Apart from the images, the records below need to be copied exactly.
*** Listed entries ***
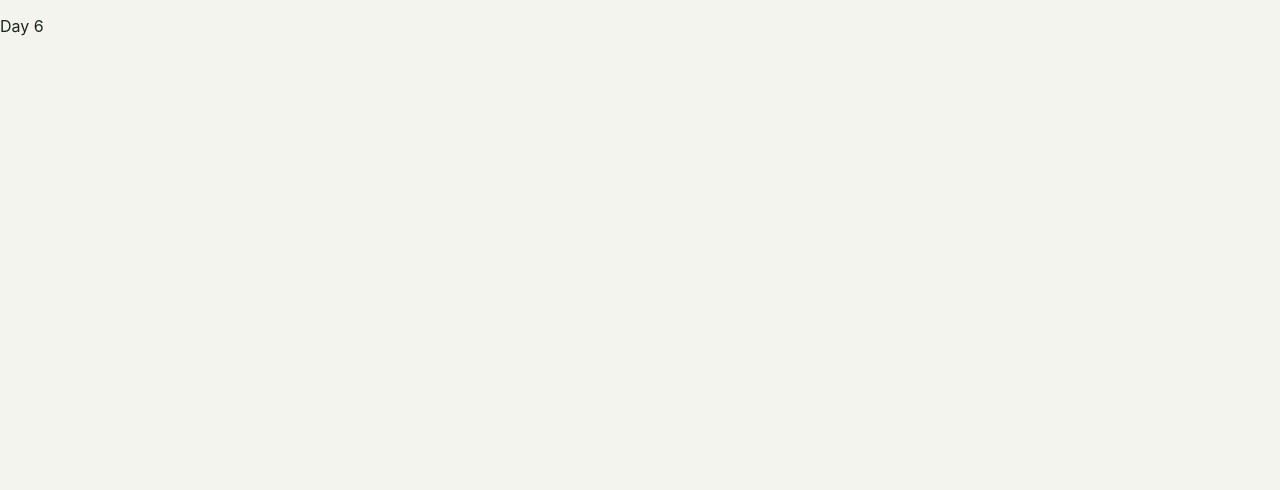
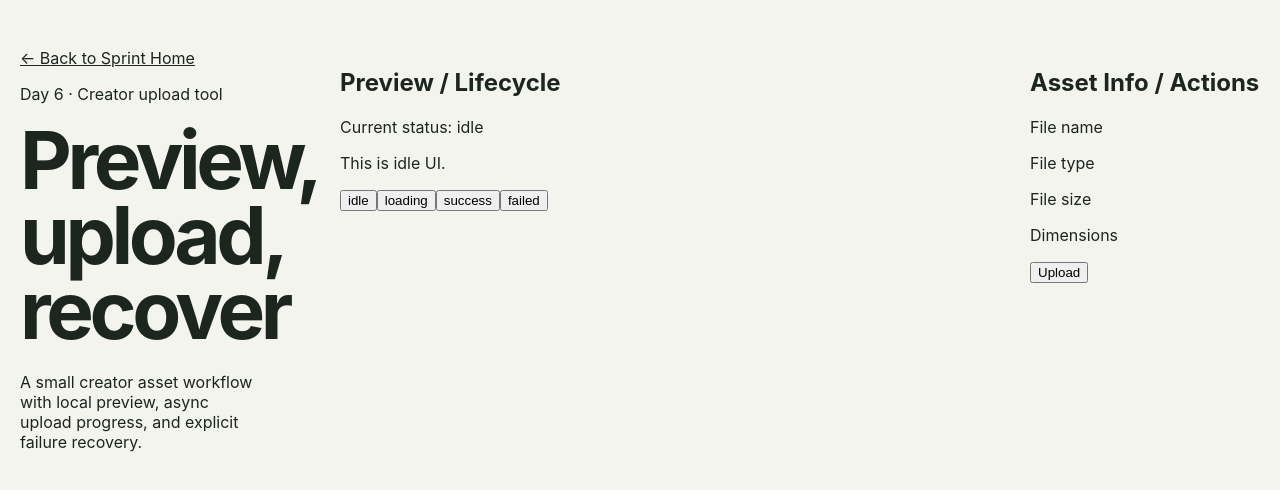
Before and after one commit to stuartchendev/7-day-frontend-production-sprint, a React (Vite) app: page /day-6 in a window 1280 px wide. Shown: the top 490 px of the page. Built offline with nearby package versions, Linux system fonts and the light colour scheme.

Commit message:
feat(day-6): build upload workspace layout

```diff
--- a/src/days/day-6/DaySixPage.tsx
+++ b/src/days/day-6/DaySixPage.tsx
@@ -1,5 +1,96 @@
+import { useState } from "react";
+import type { UploadStatus } from "./types";
+import { Link } from "react-router-dom";
+import './day-six.css'
+
 export function DaySixPage(){
-    return(
-        <p>Day 6</p>
-    )
+    const [status, setStatus] = useState<UploadStatus>('idle');
+return (
+    <main className="day-six">
+        <div className="day-six__intro">
+            <Link className="day-six__back-link" to="/">
+               ← Back to Sprint Home
+            </Link>
+
+            <header className="day-six__header">
+                <p className="day-six__eyebrow">
+                  Day 6 · Creator upload tool
+                </p>
+
+                <h1>Preview, upload, recover</h1>
+
+                <p>
+                    A small creator asset workflow with local preview,
+                    async upload progress, and explicit failure recovery.
+                </p>
+                </header>
+        </div>
+        <div className="day-six__workspace">
+            <section>
+                <h2>Preview / Lifecycle</h2>
+
+                <p>Current status: {status}</p>
+
+                {status === "idle" &&
+                    <p>This is idle UI.</p>
+                }
+
+                {status === "loading" &&
+                    <p>This is loading UI.</p>
+                }
+
+                {status === "success" &&
+                    <p>This is success UI.</p>
+                }
+
+                {status === "failed" &&
+                    <p>This is failed UI.</p>
+                }
+
+                <div>
+                    <button
+                        type="button"
+                        onClick={() => setStatus("idle")}
+                    >
+                        idle
+                    </button>
+
+                    <button
+                        type="button"
+                        onClick={() => setStatus("loading")}
+                    >
+                        loading
+                    </button>
+
+                    <button
+                        type="button"
+                        onClick={() => setStatus("success")}
+                    >
+                        success
+                    </button>
+
+                    <button
+                        type="button"
+                        onClick={() => setStatus("failed")}
+                    >
+                        failed
+                    </button>
+                </div>
+            </section>
+
+            <section>
+                <h2>Asset Info / Actions</h2>
+
+                <p>File name</p>
+                <p>File type</p>
+                <p>File size</p>
+                <p>Dimensions</p>
+
+                <button type="button">
+                    Upload
+                </button>
+            </section>
+        </div>
+    </main>
+);
 }
--- a/src/days/day-6/day-six.css
+++ b/src/days/day-6/day-six.css
@@ -0,0 +1,24 @@
+.day-six {
+    width: min(1320px, calc(100% - 40px));
+    min-height: 100vh;
+    margin: 0 auto;
+    padding: 48px 0 96px;
+
+    display: grid;
+    grid-template-columns: 280px minmax(0, 1fr);
+    gap: 40px;
+}
+.day-six h1 {
+    font-size: 5rem;
+}
+.day-six__workspace{
+    display: flex;
+}
+
+.day-six__workspace > section:first-child {
+    flex: 3;
+}
+
+.day-six__workspace > section:last-child {
+    flex: 1;
+}
```
Also changed, not shown: src/days/day-6/types.ts (renamed from src/days/day-6/type.ts).
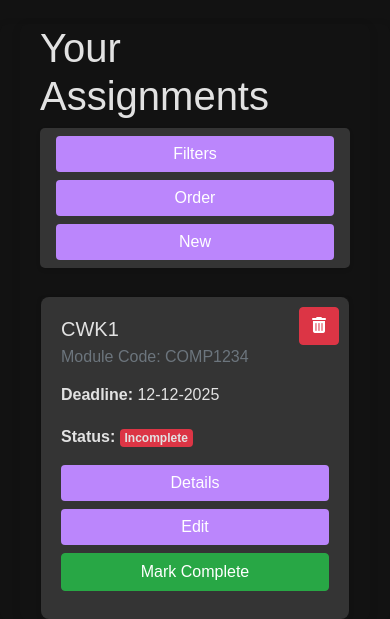
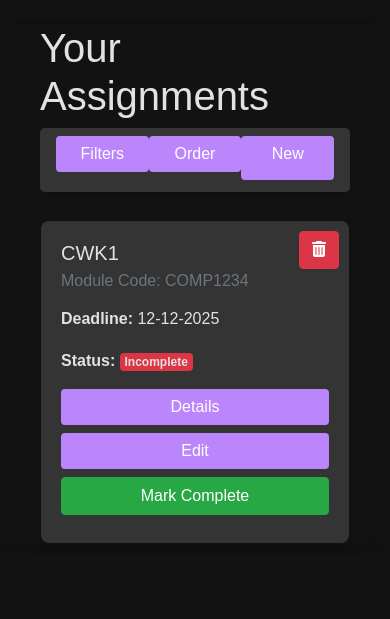
Before and after one commit to noahdavis05/WebAppDevCWK1, a Flask app: page / in a window 390 px wide. Shown: the part 60-679 px from the top of the page. Run offline with Flask 3, Linux system fonts and the light colour scheme; some libraries are stand-ins or nearby versions.

Commit message:
Just changed a small bit of design in homepage

```diff
--- a/main/app/static/baseStyles.css
+++ b/main/app/static/baseStyles.css
@@ -56,6 +56,6 @@ body {
 /* Responsive adjustments */
 @media (max-width: 576px) {
     .navbar-collapse {
-        background-color: #021526; /* Ensure collapsible navbar has the same background */
+        background-color: #343434; /* Ensure collapsible navbar has the same background */
     }
 }
--- a/main/app/static/homeStyles.css
+++ b/main/app/static/homeStyles.css
@@ -20,6 +20,8 @@ body {
 
 
 
+
+
 /* Custom color for Bootstrap's .btn-primary */
 
 .btn-primary {
@@ -37,10 +39,7 @@ body {
 }
 
 
-/* Remove right margin on the last button to align properly */
-.button-navbar a.btn:last-child {
-    margin-right: 0;
-}
+
 
 /* Responsive Adjustments for Buttons */
 @media (max-width: 576px) {
--- a/main/app/templates/homePage.html
+++ b/main/app/templates/homePage.html
@@ -9,22 +9,23 @@
 <div class="container mt-0">
     <h1 class="">Your Assignments</h1>
 
-    <div class="button-navbar d-flex mb-1">
+    <div class="button-navbar d-flex flex-column mb-1">
+        <!-- First Row: Buttons -->
+        <div class="d-flex  mb-1">
             <!-- Filters Button -->
-        <button id="toggle-filters" class="btn btn-primary ">Filters</button>
+            <button id="toggle-filters" class="btn btn-primary">Filters</button>
 
             <!-- Order Button -->
-        <button id="order-by" class="btn btn-primary ">Order</button>
+            <button id="order-by" class="btn btn-primary">Order</button>
 
             <!-- New Assignment Button -->
             <a href="/add-assignment" class="btn btn-primary">New</a>
         </div>
 
-
-
-
-<!-- Filter Section (Initially hidden) -->
-<div id="filter-container" style="display: none;" class="card mb-0 shadow-sm">
+        <!-- Second Row: Filter and Order Sections (Initially hidden) -->
+        <div class="d-flex flex-column">
+            <!-- Filter Section -->
+            <div id="filter-container" style="display: none;" class="card mb-1 shadow-sm">
                 <div class="card-body d-flex flex-wrap justify-content-between align-items-center">
                     <!-- Search by Title Input -->
                     <input type="text" id="search-title" class="form-control me-2" placeholder="Search by title">
@@ -49,35 +50,26 @@
                             {% endfor %}
                         </select>
                     </div>
-
-
                 </div>
             </div>
 
-
-
-
-    <!-- Order By (Initially hidden) -->
+            <!-- Order Section -->
             <div id="order-container" style="display: none;" class="card mb-0 shadow-sm">
                 <div class="card-body">
                     <form id="order-form">
                         <div class="form-check">
                             <input class="form-check-input" type="radio" name="orderOptions" id="orderSoonest" value="soonest" checked>
-                    <label class="form-check-label" for="orderSoonest">
-                        Soonest Due
-                    </label>
+                            <label class="form-check-label" for="orderSoonest">Soonest Due</label>
                         </div>
                         <div class="form-check">
                             <input class="form-check-input" type="radio" name="orderOptions" id="orderLatest" value="latest">
-                    <label class="form-check-label" for="orderLatest">
-                        Latest Due
-                    </label>
+                            <label class="form-check-label" for="orderLatest">Latest Due</label>
                         </div>
                     </form>
                 </div>
             </div>
-
-
+        </div>
+    </div>
 
 
     <!-- Assignment Cards -->
```
Lines whose indentation alone changed are shown as unchanged.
*** End of Listed entries ***
* [Reply to the task]
Before and after one commit to stuartchendev/7-day-frontend-production-sprint, a React (Vite) app: page /day-6 in a window 1280 px wide. Shown: the top 490 px of the page. Built offline with nearby package versions, Linux system fonts and the light colour scheme.

Commit message:
feat(day-6): build upload workspace layout

```diff
--- a/src/days/day-6/DaySixPage.tsx
+++ b/src/days/day-6/DaySixPage.tsx
@@ -1,5 +1,96 @@
+import { useState } from "react";
+import type { UploadStatus } from "./types";
+import { Link } from "react-router-dom";
+import './day-six.css'
+
 export function DaySixPage(){
-    return(
-        <p>Day 6</p>
-    )
+    const [status, setStatus] = useState<UploadStatus>('idle');
+return (
+    <main className="day-six">
+        <div className="day-six__intro">
+            <Link className="day-six__back-link" to="/">
+               ← Back to Sprint Home
+            </Link>
+
+            <header className="day-six__header">
+                <p className="day-six__eyebrow">
+                  Day 6 · Creator upload tool
+                </p>
+
+                <h1>Preview, upload, recover</h1>
+
+                <p>
+                    A small creator asset workflow with local preview,
+                    async upload progress, and explicit failure recovery.
+                </p>
+                </header>
+        </div>
+        <div className="day-six__workspace">
+            <section>
+                <h2>Preview / Lifecycle</h2>
+
+                <p>Current status: {status}</p>
+
+                {status === "idle" &&
+                    <p>This is idle UI.</p>
+                }
+
+                {status === "loading" &&
+                    <p>This is loading UI.</p>
+                }
+
+                {status === "success" &&
+                    <p>This is success UI.</p>
+                }
+
+                {status === "failed" &&
+                    <p>This is failed UI.</p>
+                }
+
+                <div>
+                    <button
+                        type="button"
+                        onClick={() => setStatus("idle")}
+                    >
+                        idle
+                    </button>
+
+                    <button
+                        type="button"
+                        onClick={() => setStatus("loading")}
+                    >
+                        loading
+                    </button>
+
+                    <button
+                        type="button"
+                        onClick={() => setStatus("success")}
+                    >
+                        success
+                    </button>
+
+                    <button
+                        type="button"
+                        onClick={() => setStatus("failed")}
+                    >
+                        failed
+                    </button>
+                </div>
+            </section>
+
+            <section>
+                <h2>Asset Info / Actions</h2>
+
+                <p>File name</p>
+                <p>File type</p>
+                <p>File size</p>
+                <p>Dimensions</p>
+
+                <button type="button">
+                    Upload
+                </button>
+            </section>
+        </div>
+    </main>
+);
 }
--- a/src/days/day-6/day-six.css
+++ b/src/days/day-6/day-six.css
@@ -0,0 +1,24 @@
+.day-six {
+    width: min(1320px, calc(100% - 40px));
+    min-height: 100vh;
+    margin: 0 auto;
+    padding: 48px 0 96px;
+
+    display: grid;
+    grid-template-columns: 280px minmax(0, 1fr);
+    gap: 40px;
+}
+.day-six h1 {
+    font-size: 5rem;
+}
+.day-six__workspace{
+    display: flex;
+}
+
+.day-six__workspace > section:first-child {
+    flex: 3;
+}
+
+.day-six__workspace > section:last-child {
+    flex: 1;
+}
```
Also changed, not shown: src/days/day-6/types.ts (renamed from src/days/day-6/type.ts).
Before and after one commit to noahdavis05/WebAppDevCWK1, a Flask app: page / in a window 390 px wide. Shown: the part 60-679 px from the top of the page. Run offline with Flask 3, Linux system fonts and the light colour scheme; some libraries are stand-ins or nearby versions.

Commit message:
Just changed a small bit of design in homepage

```diff
--- a/main/app/static/baseStyles.css
+++ b/main/app/static/baseStyles.css
@@ -56,6 +56,6 @@ body {
 /* Responsive adjustments */
 @media (max-width: 576px) {
     .navbar-collapse {
-        background-color: #021526; /* Ensure collapsible navbar has the same background */
+        background-color: #343434; /* Ensure collapsible navbar has the same background */
     }
 }
--- a/main/app/static/homeStyles.css
+++ b/main/app/static/homeStyles.css
@@ -20,6 +20,8 @@ body {
 
 
 
+
+
 /* Custom color for Bootstrap's .btn-primary */
 
 .btn-primary {
@@ -37,10 +39,7 @@ body {
 }
 
 
-/* Remove right margin on the last button to align properly */
-.button-navbar a.btn:last-child {
-    margin-right: 0;
-}
+
 
 /* Responsive Adjustments for Buttons */
 @media (max-width: 576px) {
--- a/main/app/templates/homePage.html
+++ b/main/app/templates/homePage.html
@@ -9,22 +9,23 @@
 <div class="container mt-0">
     <h1 class="">Your Assignments</h1>
 
-    <div class="button-navbar d-flex mb-1">
+    <div class="button-navbar d-flex flex-column mb-1">
+        <!-- First Row: Buttons -->
+        <div class="d-flex  mb-1">
             <!-- Filters Button -->
-        <button id="toggle-filters" class="btn btn-primary ">Filters</button>
+            <button id="toggle-filters" class="btn btn-primary">Filters</button>
 
             <!-- Order Button -->
-        <button id="order-by" class="btn btn-primary ">Order</button>
+            <button id="order-by" class="btn btn-primary">Order</button>
 
             <!-- New Assignment Button -->
             <a href="/add-assignment" class="btn btn-primary">New</a>
         </div>
 
-
-
-
-<!-- Filter Section (Initially hidden) -->
-<div id="filter-container" style="display: none;" class="card mb-0 shadow-sm">
+        <!-- Second Row: Filter and Order Sections (Initially hidden) -->
+        <div class="d-flex flex-column">
+            <!-- Filter Section -->
+            <div id="filter-container" style="display: none;" class="card mb-1 shadow-sm">
                 <div class="card-body d-flex flex-wrap justify-content-between align-items-center">
                     <!-- Search by Title Input -->
                     <input type="text" id="search-title" class="form-control me-2" placeholder="Search by title">
@@ -49,35 +50,26 @@
                             {% endfor %}
                         </select>
                     </div>
-
-
                 </div>
             </div>
 
-
-
-
-    <!-- Order By (Initially hidden) -->
+            <!-- Order Section -->
             <div id="order-container" style="display: none;" class="card mb-0 shadow-sm">
                 <div class="card-body">
                     <form id="order-form">
                         <div class="form-check">
                             <input class="form-check-input" type="radio" name="orderOptions" id="orderSoonest" value="soonest" checked>
-                    <label class="form-check-label" for="orderSoonest">
-                        Soonest Due
-                    </label>
+                            <label class="form-check-label" for="orderSoonest">Soonest Due</label>
                         </div>
                         <div class="form-check">
                             <input class="form-check-input" type="radio" name="orderOptions" id="orderLatest" value="latest">
-                    <label class="form-check-label" for="orderLatest">
-                        Latest Due
-                    </label>
+                            <label class="form-check-label" for="orderLatest">Latest Due</label>
                         </div>
                     </form>
                 </div>
             </div>
-
-
+        </div>
+    </div>
 
 
     <!-- Assignment Cards -->
```
Lines whose indentation alone changed are shown as unchanged.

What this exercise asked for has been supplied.